<<<<
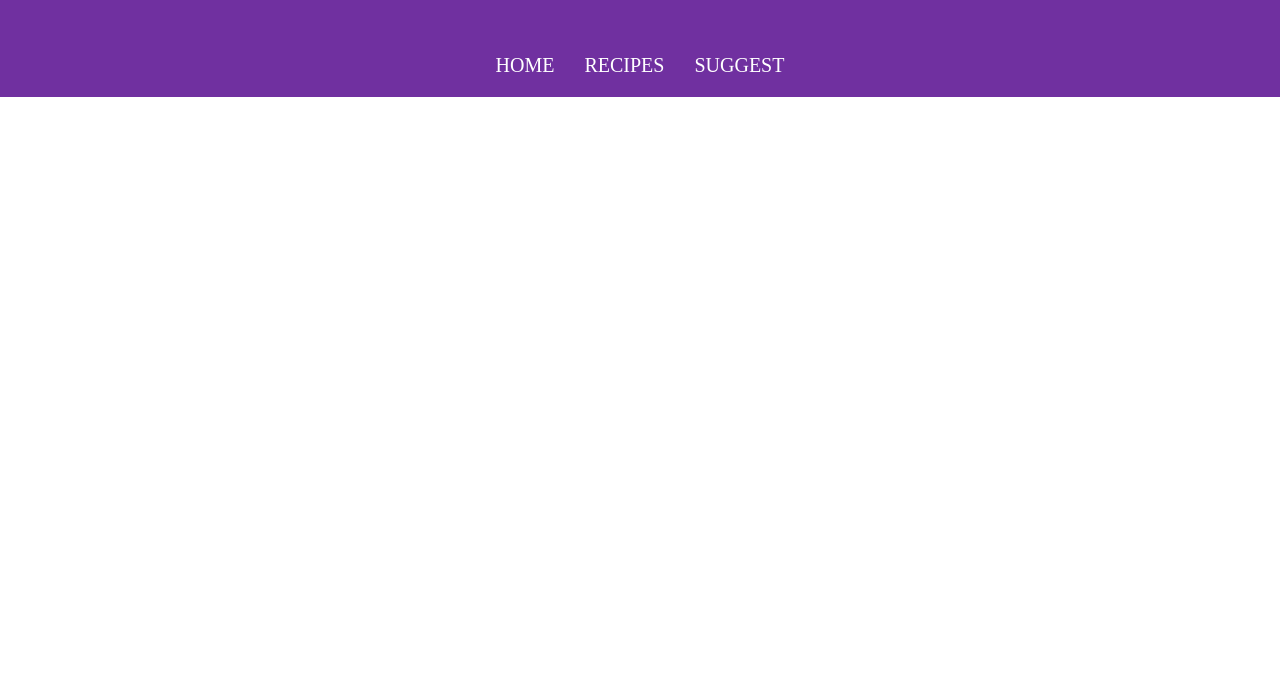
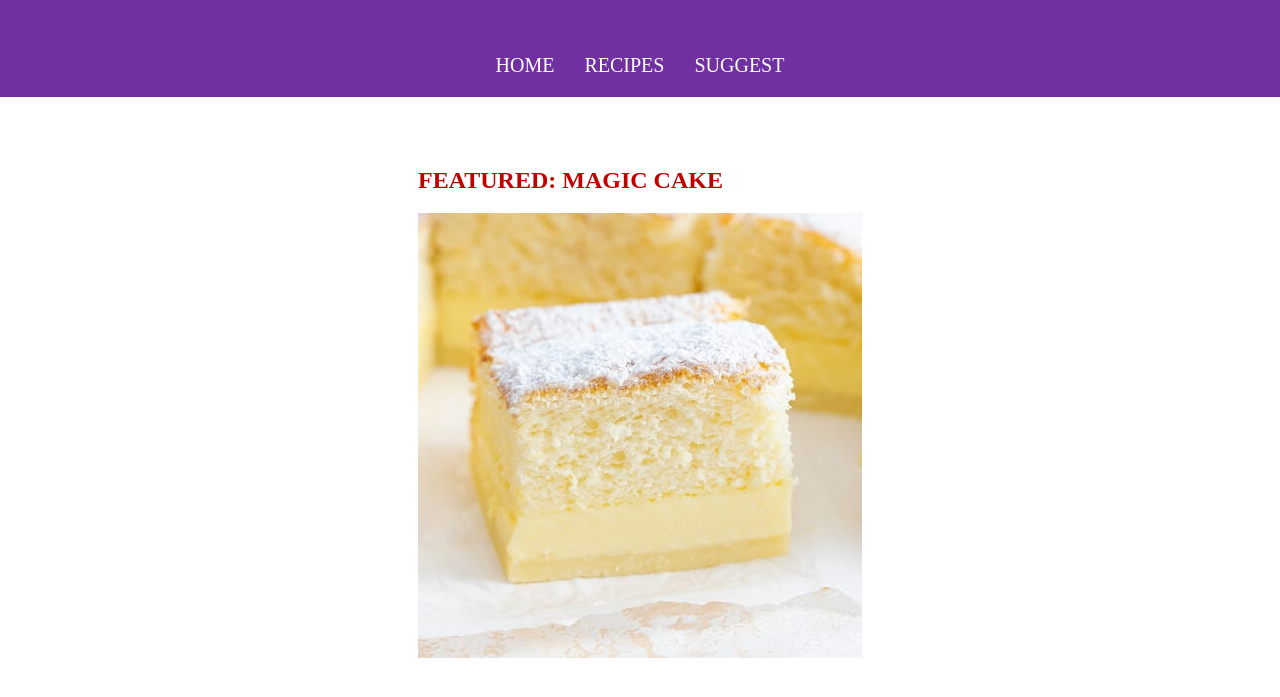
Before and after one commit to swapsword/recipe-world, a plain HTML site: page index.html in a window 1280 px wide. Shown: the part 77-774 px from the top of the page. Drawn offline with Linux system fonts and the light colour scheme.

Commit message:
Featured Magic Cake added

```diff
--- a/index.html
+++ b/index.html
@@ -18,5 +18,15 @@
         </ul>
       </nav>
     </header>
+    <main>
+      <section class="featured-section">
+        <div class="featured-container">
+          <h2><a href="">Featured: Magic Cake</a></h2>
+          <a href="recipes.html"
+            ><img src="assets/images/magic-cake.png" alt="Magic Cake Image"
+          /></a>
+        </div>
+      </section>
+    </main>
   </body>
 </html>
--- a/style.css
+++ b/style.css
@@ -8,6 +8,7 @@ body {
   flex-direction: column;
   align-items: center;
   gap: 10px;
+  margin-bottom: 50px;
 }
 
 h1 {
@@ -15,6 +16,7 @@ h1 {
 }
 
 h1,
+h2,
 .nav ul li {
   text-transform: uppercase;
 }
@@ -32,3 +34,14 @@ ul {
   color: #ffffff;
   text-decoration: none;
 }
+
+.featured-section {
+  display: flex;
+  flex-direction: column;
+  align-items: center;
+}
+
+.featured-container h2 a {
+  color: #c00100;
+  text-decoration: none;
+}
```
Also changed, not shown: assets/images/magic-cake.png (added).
>>>>
» **DIRECTIONS**: Without including any images, output the data exactly as given.

» **SOLVED PROBLEM**:
Before and after one commit to swapsword/recipe-world, a plain HTML site: page index.html in a window 1280 px wide. Shown: the part 77-774 px from the top of the page. Drawn offline with Linux system fonts and the light colour scheme.

Commit message:
Featured Magic Cake added

```diff
--- a/index.html
+++ b/index.html
@@ -18,5 +18,15 @@
         </ul>
       </nav>
     </header>
+    <main>
+      <section class="featured-section">
+        <div class="featured-container">
+          <h2><a href="">Featured: Magic Cake</a></h2>
+          <a href="recipes.html"
+            ><img src="assets/images/magic-cake.png" alt="Magic Cake Image"
+          /></a>
+        </div>
+      </section>
+    </main>
   </body>
 </html>
--- a/style.css
+++ b/style.css
@@ -8,6 +8,7 @@ body {
   flex-direction: column;
   align-items: center;
   gap: 10px;
+  margin-bottom: 50px;
 }
 
 h1 {
@@ -15,6 +16,7 @@ h1 {
 }
 
 h1,
+h2,
 .nav ul li {
   text-transform: uppercase;
 }
@@ -32,3 +34,14 @@ ul {
   color: #ffffff;
   text-decoration: none;
 }
+
+.featured-section {
+  display: flex;
+  flex-direction: column;
+  align-items: center;
+}
+
+.featured-container h2 a {
+  color: #c00100;
+  text-decoration: none;
+}
```
Also changed, not shown: assets/images/magic-cake.png (added).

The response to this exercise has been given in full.